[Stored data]
—————

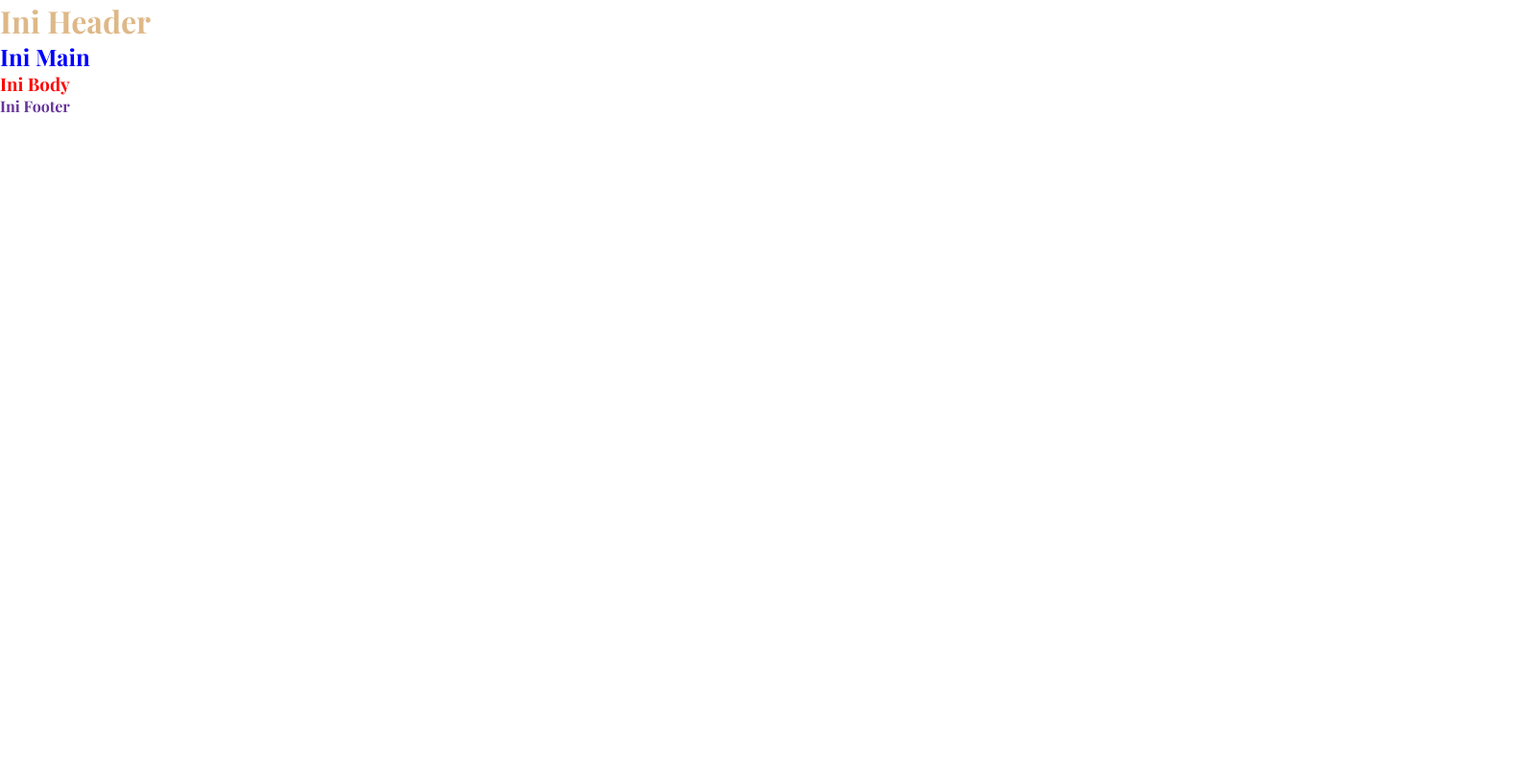
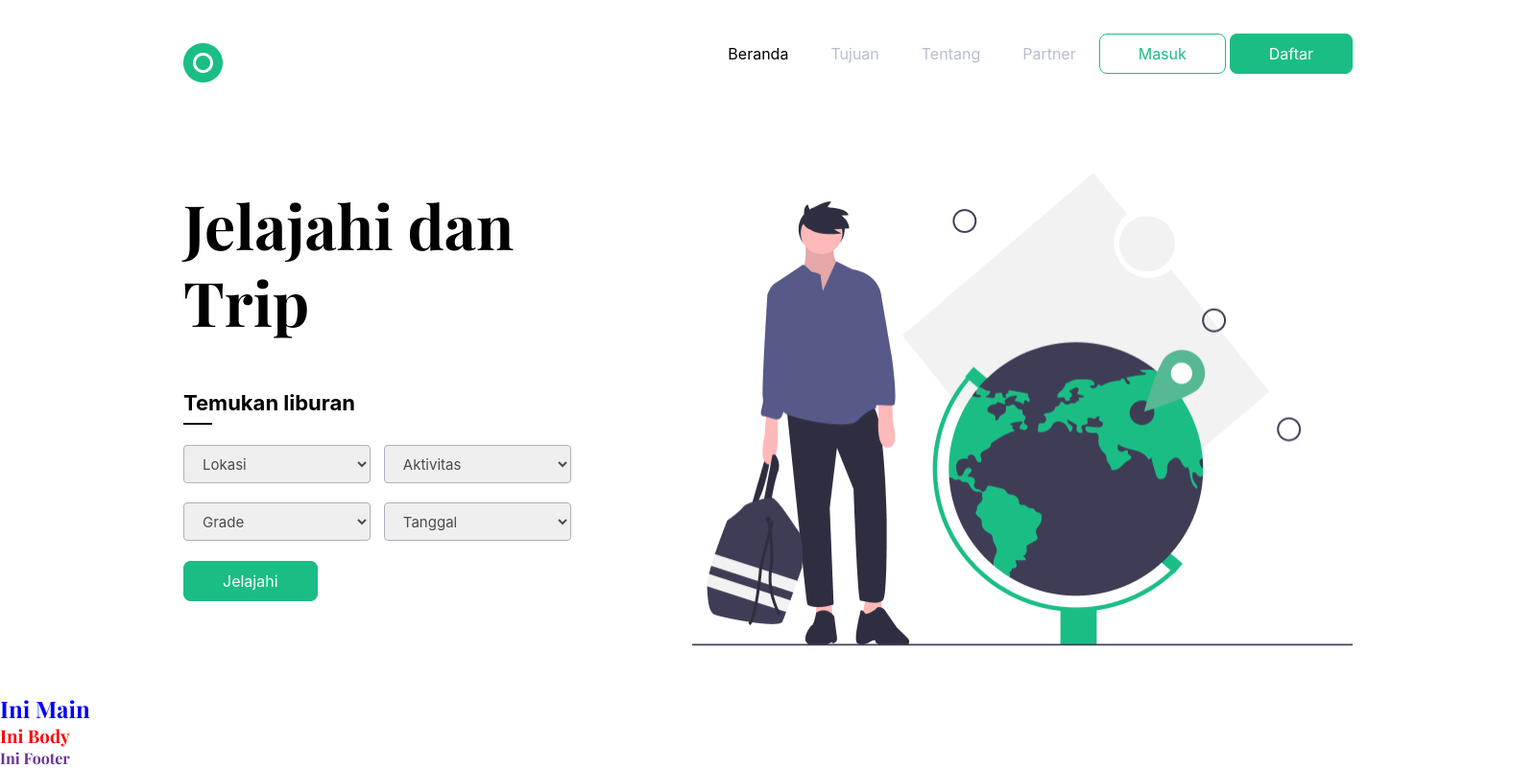
Before and after one commit to swnt/DTS-FGA-WEB-E27, a plain HTML site: page index.html in a window 1280 px wide. Shown: the whole page at 96% size, 1600 px wide, since content can reach past the window. Drawn offline with nearby package versions, Linux system fonts and the light colour scheme.

Commit message:
first commit branch

```diff
--- a/index.html
+++ b/index.html
@@ -7,16 +7,67 @@
     <link href="https://fonts.googleapis.com/css2?family=Playfair+Display:wght@400;500;700&display=swap" rel="stylesheet">
     <link rel="stylesheet" href="stylesheet.css">
     <link rel="stylesheet" href="responsive.css">
+    <link rel="stylesheet" href="//maxcdn.bootstrapcdn.com/font-awesome/4.5.0/css/font-awesome.min.css">
     <meta name="viewport" content="width=device-width, initial-scale=1.0">
     <title>Tour And Travel</title>
 </head>
 <body>
     <!-- Start Coding for Header -->
-    <Header class="Header">
-        <h1>
-            Ini Header
-        </h1>
-    </Header>
+    <header class="header">
+        <div class="container">
+            <div class="flex-container header">
+                <div class="flex-header-left">
+                    <img src="image/logoweb.png">
+                </div>
+                <span class="fa fa-bars menu-icon"></span>
+                <div class="flex-header-right">
+                    <span class="nav-h"><a href="#">Beranda</a></span>
+                    <span class="nav"><a href="#">Tujuan</a></span>
+                    <span class="nav"><a href="#">Tentang</a></span>
+                    <span class="nav"><a href="#">Partner</a></span>
+                    <span class="btn-white"><a href="#">Masuk</a></span>
+                    <span class="btn"><a href="#">Daftar</a></span>
+                </div>
+            </div>
+        </div>
+        <div class="container">
+            <div class="flex-container header-body">
+                <div class="flex-header-left">
+                    <h1>Jelajahi dan</h1>
+                    <h1>Trip</h1>
+                    <h5>Temukan liburan</h5>
+                    <hr>
+                    <br>
+                    <form >
+                    <select>
+                        <option value="">Lokasi</option>
+                        <option value="-"></option>
+                    </select>
+                    <select>
+                        <option value="">Aktivitas</option>
+                        <option value="-"></option>
+                    </select>
+                    <br>
+                    <select>
+                        <option value="">Grade</option>
+                        <option value="-"></option>
+                    </select>
+                    <select>
+                        <option value="">Tanggal</option>
+                        <option value="-">-</option>
+                    </select>
+                    <br>
+                    <br>
+                    <span class="btn"><a href="#">Jelajahi</a></span>
+                    </form>
+                </div>
+                <div class="flex-header-right">
+                    <img src="image/undrawadventure.png">
+                </div>
+            </div>
+
+        </div>
+    </header>
     <!-- End Coding for Header -->
 
     <!-- Start Coding for Main -->
--- a/responsive.css
+++ b/responsive.css
@@ -1,9 +1,67 @@
 /* Untuk Tablet */
 @media all and (max-width: 1000px) {
+  header {
+      width: 1000px;
+  }
+
+  .container {
+      padding: 40px 100px;
+      margin: 0 auto;
+  }
+
+  .header .flex-header-right{
+    display: none;
+}
+.header .flex-container .menu-icon {
+    display: block;
+}
+
+.header-body .flex-header-left select{
+    width: 30%;
+}
+
+.header-body .flex-header-right{
+    display: inline;
+}
+
+.header-body .flex-header-right img {
+    position: static;
+    text-align: center;
+    margin-top: 55px;
+    margin-right: 45px;
+    height: 408px;
+    width: 570px;
+    max-width: 100%;
+}
 
 }
 
 /* Untuk Smartphone */
 @media all and (max-width: 670px) {
+    header{
+        width: 670px;
+    }
 
+    /* .container {
+        padding: 35px 100px;
+        margin: 0 auto;
+    } */
+
+    .header .flex-header-right{
+        display: none;
+    }
+    .header .flex-container .menu-icon {
+        display: block;
+      }
+
+    .header-body .flex-header-right{
+        display: inline;
+    }
+
+    .header-body .flex-header-right img {
+        margin-top: 45px;
+        height: 322px;
+        width: 450px;
+        max-width: 100%;
+    }
 }
--- a/stylesheet.css
+++ b/stylesheet.css
@@ -18,9 +18,157 @@ a {
 }
 
 /* Start CSS for Header */
-.Header h1 {
-    color:burlywood;
+header{
+  width: 1600px;
 }
+li {
+  list-style: none;
+}
+
+.container {
+  padding: 45px 191px;
+  margin: 0 auto;
+}
+
+.flex-container {
+  display: flex;
+  flex-wrap: wrap;
+}
+
+.header .flex-header-left{
+  flex: 40%;
+  text-align: left;
+}
+
+.flex-header-right {
+  flex: 60%;
+  text-align: right;
+}
+
+.header .flex-header-right .nav a {
+  font-size: 16px;
+  font-family: "Inter", sans-serif;
+  color: #B8BECD;
+  padding: 10px 20px;
+}
+
+.header .flex-header-right .nav a:hover {
+  font-size: 16px;
+  font-family: "Inter", sans-serif;
+  color: #000000;
+  padding: 10px 20px;
+}
+
+.header .flex-header-right .nav-h a {
+  font-size: 16px;
+  font-family: "Inter", sans-serif;
+  color: #000000;
+  padding: 10px 20px;
+}
+
+.header .flex-header-right .btn a {
+  font-size: 16px;
+  font-family: "Inter", sans-serif;
+  color: #ffffff;
+  text-align: center;
+  border-radius: 8px;
+  width: 20%;
+  height: 30px;
+  background: #1ABE84;
+  border: 1px solid #1ABE84;
+  box-sizing: border-box;
+  padding: 10px 40px;
+}
+
+.header .flex-header-right .btn-white a {
+  font-size: 16px;
+  font-family: "Inter", sans-serif;
+  color: #1ABE84;
+  text-align: center;
+  border-radius: 8px;
+  width: 20%;
+  height: 30px;
+  background-color: #ffffff;
+  border: 1px solid #1ABE84;
+  box-sizing: border-box;
+  padding: 10px 40px;
+}
+
+.header-body .flex-header-left{
+  flex: 40%;
+  text-align: left;
+}
+
+.header-body .flex-header-left h1 {
+  font-size: 64px;
+  font-weight: bold;
+  font-style: normal;
+  font-family: "Playfair Display", serif;
+  line-height: 50px;
+  margin-top: 30px;
+  margin-bottom: 20px;
+  color: #000000;
+  mix-blend-mode: normal;
+  width: 380px;
+}
+
+.header-body .flex-header-left h5 {
+  font-size: 22px;
+  font-family: "Inter", sans-serif;
+  padding-top: 47px;
+}
+
+.header-body .flex-header-left select {
+  flex: 50%;
+  flex-direction: row;
+  font-size: 15px;
+  font-family: "Inter", sans-serif;
+  color: #4A4C53;
+  border: 1px solid #AFB0B9;
+  border-radius: 4px;
+  width: 40%;
+  height: 40px;
+  margin-top: 10px;
+  margin-bottom: 10px;
+  margin-right: 10px;
+  padding-left: 15px;
+}
+
+hr {
+  width: 30px;
+  border: 1px solid #000;
+  float: left;
+}
+
+.header-body .flex-header-left .btn a {
+  font-size: 16px;
+  font-family: "Inter", sans-serif;
+  text-align: center;
+  color: #ffffff;
+  border-radius: 8px;
+  width: 30%;
+  height: 30px;
+  background: #1ABE84;
+  border: 1px solid #1ABE84;
+  box-sizing: border-box;
+  padding: 10px 40px;
+  margin-top: 20px;
+}
+
+.flex-header-right img{
+  flex: 50%;
+  text-align: right;
+  height: 494px;
+  width: 688px;
+}
+
+.header .flex-container .menu-icon {
+  color: #1ABE84;
+  font-size: 25px;
+  padding: 10px 20px;
+  display: none;
+}
+
 /* End CSS for Header */
 
 /* Start CSS for Main */
```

—————

• _EXERCISE DESCRIPTION_: Every line containing the string "href" is required; copy each such line from the data.

• _RESPONSE_:
     <link href="https://fonts.googleapis.com/css2?family=Playfair+Display:wght@400;500;700&display=swap" rel="stylesheet">
     <link rel="stylesheet" href="stylesheet.css">
     <link rel="stylesheet" href="responsive.css">
+    <link rel="stylesheet" href="//maxcdn.bootstrapcdn.com/font-awesome/4.5.0/css/font-awesome.min.css">
+                    <span class="nav-h"><a href="#">Beranda</a></span>
+                    <span class="nav"><a href="#">Tujuan</a></span>
+                    <span class="nav"><a href="#">Tentang</a></span>
+                    <span class="nav"><a href="#">Partner</a></span>
+                    <span class="btn-white"><a href="#">Masuk</a></span>
+                    <span class="btn"><a href="#">Daftar</a></span>
+                    <span class="btn"><a href="#">Jelajahi</a></span>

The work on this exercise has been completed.